[The problem]
From the listing below, pull each line that includes "text".

○ ○ ○ ○ ○ ○ ○

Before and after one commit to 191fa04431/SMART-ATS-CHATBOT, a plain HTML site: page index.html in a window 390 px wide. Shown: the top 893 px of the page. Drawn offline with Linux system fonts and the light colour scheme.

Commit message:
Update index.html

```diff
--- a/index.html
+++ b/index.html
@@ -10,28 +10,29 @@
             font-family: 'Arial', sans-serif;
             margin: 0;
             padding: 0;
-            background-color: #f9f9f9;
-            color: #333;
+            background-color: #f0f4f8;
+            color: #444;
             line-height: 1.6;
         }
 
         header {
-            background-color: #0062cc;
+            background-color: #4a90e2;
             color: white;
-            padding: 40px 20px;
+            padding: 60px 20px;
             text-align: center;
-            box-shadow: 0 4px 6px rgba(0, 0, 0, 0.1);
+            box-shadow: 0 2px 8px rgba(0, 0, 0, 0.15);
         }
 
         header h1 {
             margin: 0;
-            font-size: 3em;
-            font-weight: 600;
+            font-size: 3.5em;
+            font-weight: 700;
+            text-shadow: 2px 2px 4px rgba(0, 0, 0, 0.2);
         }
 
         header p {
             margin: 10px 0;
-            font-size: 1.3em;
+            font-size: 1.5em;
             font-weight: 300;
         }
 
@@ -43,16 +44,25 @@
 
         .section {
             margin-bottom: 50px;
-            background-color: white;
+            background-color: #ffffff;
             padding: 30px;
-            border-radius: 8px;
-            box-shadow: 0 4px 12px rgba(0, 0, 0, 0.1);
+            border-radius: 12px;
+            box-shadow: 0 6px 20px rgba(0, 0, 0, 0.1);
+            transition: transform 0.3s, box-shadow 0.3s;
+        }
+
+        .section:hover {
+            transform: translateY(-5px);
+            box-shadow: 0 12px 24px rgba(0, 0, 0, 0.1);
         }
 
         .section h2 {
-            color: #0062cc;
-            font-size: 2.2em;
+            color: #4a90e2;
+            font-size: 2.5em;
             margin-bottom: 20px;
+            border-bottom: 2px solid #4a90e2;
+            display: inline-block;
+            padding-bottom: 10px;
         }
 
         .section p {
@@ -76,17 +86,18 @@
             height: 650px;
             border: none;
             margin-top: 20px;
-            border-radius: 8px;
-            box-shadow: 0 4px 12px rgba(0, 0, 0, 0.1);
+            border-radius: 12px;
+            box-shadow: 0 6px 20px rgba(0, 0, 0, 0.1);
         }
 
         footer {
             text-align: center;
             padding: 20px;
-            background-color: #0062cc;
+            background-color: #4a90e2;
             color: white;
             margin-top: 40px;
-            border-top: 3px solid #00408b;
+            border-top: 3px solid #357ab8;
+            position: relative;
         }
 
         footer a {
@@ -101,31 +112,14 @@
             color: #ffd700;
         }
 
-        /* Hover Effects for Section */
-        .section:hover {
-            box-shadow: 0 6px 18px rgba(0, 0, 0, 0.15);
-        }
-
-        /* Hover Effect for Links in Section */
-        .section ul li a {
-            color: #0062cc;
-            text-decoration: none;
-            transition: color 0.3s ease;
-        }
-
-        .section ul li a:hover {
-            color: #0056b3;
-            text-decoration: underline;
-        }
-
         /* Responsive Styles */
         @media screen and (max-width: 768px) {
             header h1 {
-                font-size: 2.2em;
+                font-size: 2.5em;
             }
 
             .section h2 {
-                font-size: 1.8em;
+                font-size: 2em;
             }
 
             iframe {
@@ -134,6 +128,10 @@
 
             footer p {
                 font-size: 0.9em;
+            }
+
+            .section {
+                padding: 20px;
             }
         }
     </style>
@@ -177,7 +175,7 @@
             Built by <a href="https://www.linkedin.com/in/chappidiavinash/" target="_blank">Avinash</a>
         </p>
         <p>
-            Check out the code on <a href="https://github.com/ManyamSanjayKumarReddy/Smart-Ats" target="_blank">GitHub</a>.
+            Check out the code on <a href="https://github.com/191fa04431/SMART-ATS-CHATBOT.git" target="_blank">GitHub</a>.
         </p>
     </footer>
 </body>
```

○ ○ ○ ○ ○ ○ ○

[Result of the exercise]
             text-align: center;
+            text-shadow: 2px 2px 4px rgba(0, 0, 0, 0.2);
             text-align: center;
-            text-decoration: none;
-            text-decoration: underline;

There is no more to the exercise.